I’ve made a submission to the All Party Parliamentary Group on Oracy. They’ve requested evidence to assess the value and impact of oracy education on social mobility, educational achievement, wellbeing and future employability.
For those who don’t know, oracy is how the teaching profession describe the teaching of public speaking skills in schools.
I’m aware that my submission may be regarded as vain, but because I’m not a teacher, I thought the only way to contribute would be to say how a quality oracy education, which I got at school, enabled me to achieve certain things at certain points in my life.
I approached the task using the theory of ‘bright spots’ – I didn’t analyse what I thought was wrong, I just said what worked for me. Hence the submission is an account of my own successes and failures.
It includes characters I encountered along the way like Michael Gove, Jacob Rees-Mogg and Liz Truss, a description of institutions that helped me like the Oxford Union and Toastmasters International and an account of how I came to found the UK Speechwriters’ Guild and the European Speechwriter Network.

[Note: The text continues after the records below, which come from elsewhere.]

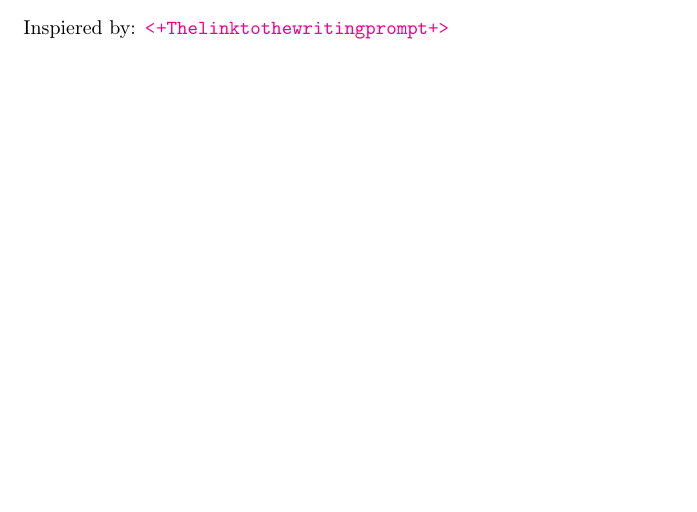
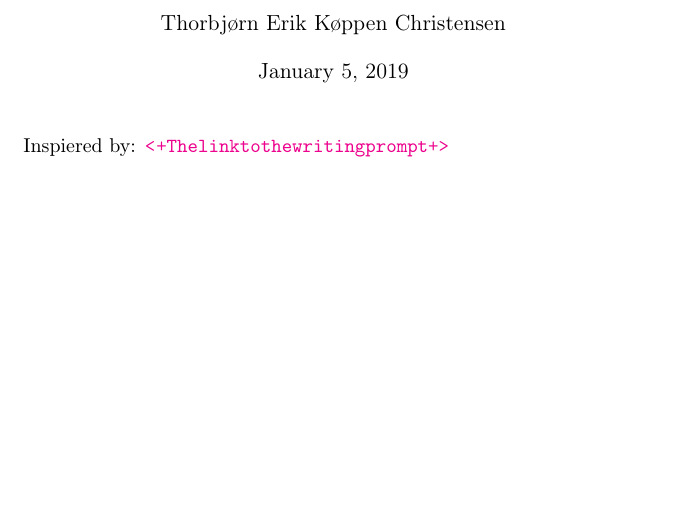
Before and after one commit to Awwkaw/stories, a LaTeX book (2019-01-05/dansk/story.tex): part of the page, cut at the place of the change, the shorter picture padded with empty space. Compiled offline with pdfLaTeX.

Commit message:
remade the folder for the daily story

```diff
--- a/2019-01-05/dansk/story.tex
+++ b/2019-01-05/dansk/story.tex
@@ -4,7 +4,11 @@
 \usepackage{siunitx,mathtools}
 \usepackage{hyperref}
 \hypersetup{colorlinks=true}
+\title{}
+\author{Thorbjørn Erik Køppen Christensen}
 \begin{document}
+
+\maketitle{}
 Inspiered by:
 \url{<+The link to the writing prompt+>}
 
```
Also changed, not shown: 2019-01-05/english/story.tex (+3 -0 lines).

Having written the piece, I was moved to buy a couple of books on rhetorical education in the Renaissance. It’s worth remembering that in the 17th century the entire curriculum was focused on teaching young people to speak well in public. It’s strange that this is now overlooked and undervalued in education.
It’s nearly 3000 words. You can download it as a PDF here.
If you want to make a submission you need to do so by 9 August 2019, the guidelines are here.